In a year perhaps best defined by its general uncertainty, Ravens then-rookie linebacker Patrick Queen personified that description as well as anybody.
From game to game, quarter to quarter, snap to snap, Queen alternated between stealing the breath of onlookers with his physical gifts and aggression, and confounding observers with phases of uncertainty and a general look of confusion in his pass-defense responsibilities. So, with one full season now under his belt as he is in the midst of his first “traditional” offseason, how should we look at Queen as a player?
With a good amount of optimism, in my opinion.
Tools-wise, Queen was every bit as advertised when he came to Baltimore out of LSU. His athleticism was obvious, as he showed both speed and quickness for the national champion Tigers, and The Draft Network’s Kyle Crabbs described Queen the prospect as having excellent sideline to sideline range, adding that “he’s an effortless mover who flips his hips open without worry and can run down plays from the weak side if he’s left unaccounted.” Crabbs also praised his coverage skills, particularly taking note of his anticipation gifts and peripheral vision.
So, yeah, the tools are there. And the Ravens decision-makers saw those same attributes when they made Queen a first-round pick. He manned the Mike position from the first snap of the season, and started all 16 games, along with two playoff performances.
Numbers rarely tell the whole story, but let’s have a peek at them, anyway. In his first NFL season, according to Pro Football Reference, Queen posted 106 total tackles, an interception, two forced fumbles, two passes defended, three sacks, two fumble recoveries and a defensive touchdown. It’s also important to point out that he accumulated nine tackles for loss and 10 quarterback hits.
On the surface, those are tremendous numbers for a rookie linebacker, and pretty darned good for a veteran. They suggest that Queen made splash plays, stopped offenses behind the line of scrimmage and piled up volume numbers with his total tackles. Those of us who watched the Ravens all season long, however, remember that nightmarish performance against the Chiefs, where Patrick Mahomes and Andy Reid seemingly decided long before kickoff to make Queen their mark.
There’s an old axiom in poker that says if you can’t find the sucker at the table, you’re it. Watching that game, and seeing Queen get turned around faster than a cow in a tornado, it appeared that, for that night, Queen was the sucker.
That wasn’t the only instance of Queen struggling on the field, but it did take place in a nationally-televised primetime game that was anticipated by much of the football-watching world, so, well, it stood out, to say the least. There were other games when Queen appeared to be facing the wrong direction when a pass entered his zone or when it looked to the observer that he chose the wrong gap responsibility in run plays. In short, he looked overwhelmed at times.
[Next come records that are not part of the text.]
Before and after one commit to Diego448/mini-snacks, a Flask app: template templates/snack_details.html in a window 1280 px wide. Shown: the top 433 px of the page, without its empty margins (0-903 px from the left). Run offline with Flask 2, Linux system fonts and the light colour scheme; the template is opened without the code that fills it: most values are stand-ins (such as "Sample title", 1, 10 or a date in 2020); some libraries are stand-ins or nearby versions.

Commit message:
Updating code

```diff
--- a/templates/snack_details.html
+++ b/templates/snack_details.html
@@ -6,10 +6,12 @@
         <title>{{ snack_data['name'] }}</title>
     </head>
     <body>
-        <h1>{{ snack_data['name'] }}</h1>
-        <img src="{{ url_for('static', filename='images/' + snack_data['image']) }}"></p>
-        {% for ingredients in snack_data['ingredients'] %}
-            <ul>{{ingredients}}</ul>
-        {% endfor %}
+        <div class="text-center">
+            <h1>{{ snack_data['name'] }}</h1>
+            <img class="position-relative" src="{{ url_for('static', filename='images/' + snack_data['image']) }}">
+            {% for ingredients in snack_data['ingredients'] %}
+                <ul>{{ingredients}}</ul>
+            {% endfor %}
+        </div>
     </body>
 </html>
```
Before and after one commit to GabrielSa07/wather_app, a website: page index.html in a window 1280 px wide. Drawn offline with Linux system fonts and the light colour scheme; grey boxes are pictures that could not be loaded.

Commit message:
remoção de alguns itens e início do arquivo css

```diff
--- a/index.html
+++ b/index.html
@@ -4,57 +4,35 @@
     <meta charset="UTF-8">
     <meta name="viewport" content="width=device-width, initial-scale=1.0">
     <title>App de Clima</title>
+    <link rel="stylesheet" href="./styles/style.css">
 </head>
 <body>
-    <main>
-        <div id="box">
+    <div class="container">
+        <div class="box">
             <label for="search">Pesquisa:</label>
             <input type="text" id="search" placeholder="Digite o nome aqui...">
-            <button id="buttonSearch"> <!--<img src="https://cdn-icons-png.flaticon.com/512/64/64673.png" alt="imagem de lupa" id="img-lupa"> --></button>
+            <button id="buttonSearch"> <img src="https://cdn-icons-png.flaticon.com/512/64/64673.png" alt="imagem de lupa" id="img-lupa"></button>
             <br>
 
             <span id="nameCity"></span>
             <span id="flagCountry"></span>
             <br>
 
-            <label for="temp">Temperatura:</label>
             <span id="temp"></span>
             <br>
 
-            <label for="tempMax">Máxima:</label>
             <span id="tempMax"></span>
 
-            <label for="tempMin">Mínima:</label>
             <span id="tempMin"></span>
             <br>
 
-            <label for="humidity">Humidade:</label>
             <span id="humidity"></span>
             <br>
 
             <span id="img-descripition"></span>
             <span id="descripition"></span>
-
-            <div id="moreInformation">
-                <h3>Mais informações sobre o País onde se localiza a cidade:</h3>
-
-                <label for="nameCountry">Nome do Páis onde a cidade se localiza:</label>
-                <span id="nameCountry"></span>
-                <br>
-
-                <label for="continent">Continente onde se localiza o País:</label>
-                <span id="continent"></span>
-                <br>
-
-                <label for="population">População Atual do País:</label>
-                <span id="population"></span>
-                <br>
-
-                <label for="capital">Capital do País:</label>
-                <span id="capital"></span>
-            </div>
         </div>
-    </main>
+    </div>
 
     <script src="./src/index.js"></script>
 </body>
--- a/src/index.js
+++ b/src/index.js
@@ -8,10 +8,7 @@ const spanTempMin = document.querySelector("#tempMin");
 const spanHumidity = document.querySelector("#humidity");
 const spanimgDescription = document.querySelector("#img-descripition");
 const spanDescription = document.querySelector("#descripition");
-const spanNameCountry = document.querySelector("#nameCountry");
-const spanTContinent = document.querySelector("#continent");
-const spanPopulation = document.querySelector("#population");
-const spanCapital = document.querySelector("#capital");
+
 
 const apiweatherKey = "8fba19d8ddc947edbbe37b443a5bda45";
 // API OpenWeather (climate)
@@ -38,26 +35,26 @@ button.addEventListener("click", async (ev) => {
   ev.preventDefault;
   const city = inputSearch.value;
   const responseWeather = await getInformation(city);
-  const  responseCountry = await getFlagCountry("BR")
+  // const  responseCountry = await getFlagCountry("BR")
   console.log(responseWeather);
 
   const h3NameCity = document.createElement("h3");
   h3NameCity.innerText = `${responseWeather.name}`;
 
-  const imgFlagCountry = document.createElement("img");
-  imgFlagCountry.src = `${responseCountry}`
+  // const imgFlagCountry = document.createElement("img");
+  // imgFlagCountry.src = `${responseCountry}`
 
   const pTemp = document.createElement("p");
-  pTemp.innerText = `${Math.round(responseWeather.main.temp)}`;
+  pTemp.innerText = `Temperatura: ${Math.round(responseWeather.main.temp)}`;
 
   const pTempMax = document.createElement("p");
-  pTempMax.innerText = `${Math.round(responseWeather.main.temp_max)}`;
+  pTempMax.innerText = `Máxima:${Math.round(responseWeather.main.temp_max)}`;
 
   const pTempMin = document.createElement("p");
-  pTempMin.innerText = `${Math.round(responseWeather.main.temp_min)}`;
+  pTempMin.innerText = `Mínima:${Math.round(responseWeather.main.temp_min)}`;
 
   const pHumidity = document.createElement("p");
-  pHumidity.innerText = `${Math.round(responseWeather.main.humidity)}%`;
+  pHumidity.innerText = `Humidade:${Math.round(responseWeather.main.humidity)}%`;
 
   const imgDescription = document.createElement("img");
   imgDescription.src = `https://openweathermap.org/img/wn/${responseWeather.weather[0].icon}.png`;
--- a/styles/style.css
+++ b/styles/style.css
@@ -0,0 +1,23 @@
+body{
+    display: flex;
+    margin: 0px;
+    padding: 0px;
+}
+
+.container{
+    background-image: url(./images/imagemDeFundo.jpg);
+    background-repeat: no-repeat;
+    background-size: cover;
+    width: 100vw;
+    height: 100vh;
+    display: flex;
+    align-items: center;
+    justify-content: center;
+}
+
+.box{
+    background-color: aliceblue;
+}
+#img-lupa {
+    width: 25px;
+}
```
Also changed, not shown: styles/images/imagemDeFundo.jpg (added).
But, guess what? Playing linebacker in the NFL as a rookie is extremely overwhelming. It’s just one of those positions, like cornerback or tight end. Look at Queen’s former college teammate Devin White, for example. Selected by Tampa Bay a year earlier, White did not live up to the lofty expectations placed on him during his rookie year. Then he exploded last season, serving as a vital cog to the Buccaneers’ Super Bowl season with stellar play across the board, helping Tampa’s defense go from “meh” to “stifling.”
Queen can effectively have that same kind of impact this season. A full offseason should drastically benefit Queen in terms of his responsibilities on defense, and as we all know, when a player gets comfortable with what he’s doing and is required to “think less,” they let their instincts take over.
What Queen did show off last year, even to his harshest critics, is the ability to generate big plays — and not every player in the league has that gift. Let’s not forget that after Queen’s performance against the Bengals in Week 5 of last season he was named AFC Defensive Player of the Week. Not rookie of the week. Not inside linebacker of the week. He was cited as the best defensive player in the entire conference for a week. There’s only 17 of them in a season (well, 18, starting this year).
That’s big stuff.
It’s not wearing the purple glasses to suggest that Queen will be more comfortable in Wink Martindale’s complicated defense this season. In fact, that’s just common sense. With the losses of Matthew Judon and Yannick Ngakoue, I’d expect Queen to rush more, with Tyus Bowser getting more field time to take on some of those coverage responsibilities.
It’s all speculation at this point, but the arrow appears to be pointing up for the man in the middle of the Ravens defense.